## THE TASK
Where an image appears, leave it out; otherwise repeat the data exactly.

Excerpts from a dataset:
+--

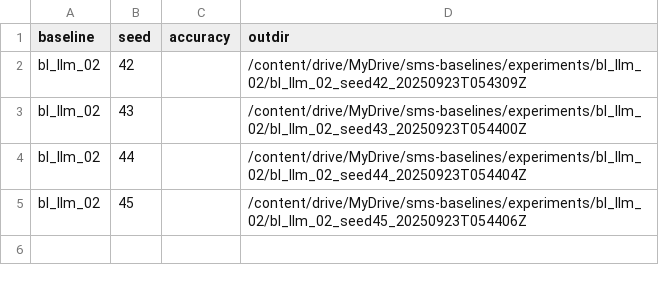
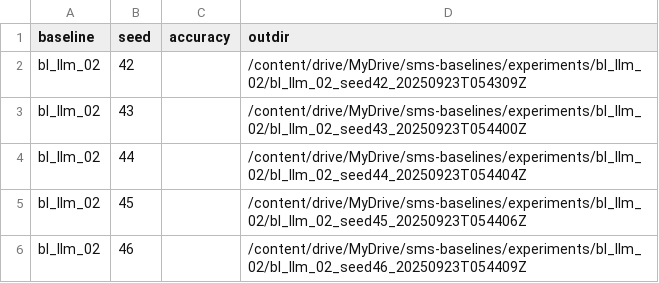
Before and after one commit to iamdiluxedbutcooler/sms-baselines, a CSV file: experiments/bl_llm_02/summary.csv, drawn as a sheet.

```diff
--- a/experiments/bl_llm_02/summary.csv
+++ b/experiments/bl_llm_02/summary.csv
@@ -5 +5,2 @@ bl_llm_02,44,,/content/drive/MyDrive/sms-baselines/experiments/bl_llm_02/bl_llm_
 bl_llm_02,45,,/content/drive/MyDrive/sms-baselines/experiments/bl_llm_02/bl_llm_02_seed45_20250923T054406Z
+bl_llm_02,46,,/content/drive/MyDrive/sms-baselines/experiments/bl_llm_02/bl_llm_02_seed46_20250923T054409Z
```
Also changed, not shown: 3 other files.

+--

## YOUR RESPONSE
Before and after one commit to iamdiluxedbutcooler/sms-baselines, a CSV file: experiments/bl_llm_02/summary.csv, drawn as a sheet.

```diff
--- a/experiments/bl_llm_02/summary.csv
+++ b/experiments/bl_llm_02/summary.csv
@@ -5 +5,2 @@ bl_llm_02,44,,/content/drive/MyDrive/sms-baselines/experiments/bl_llm_02/bl_llm_
 bl_llm_02,45,,/content/drive/MyDrive/sms-baselines/experiments/bl_llm_02/bl_llm_02_seed45_20250923T054406Z
+bl_llm_02,46,,/content/drive/MyDrive/sms-baselines/experiments/bl_llm_02/bl_llm_02_seed46_20250923T054409Z
```
Also changed, not shown: 3 other files.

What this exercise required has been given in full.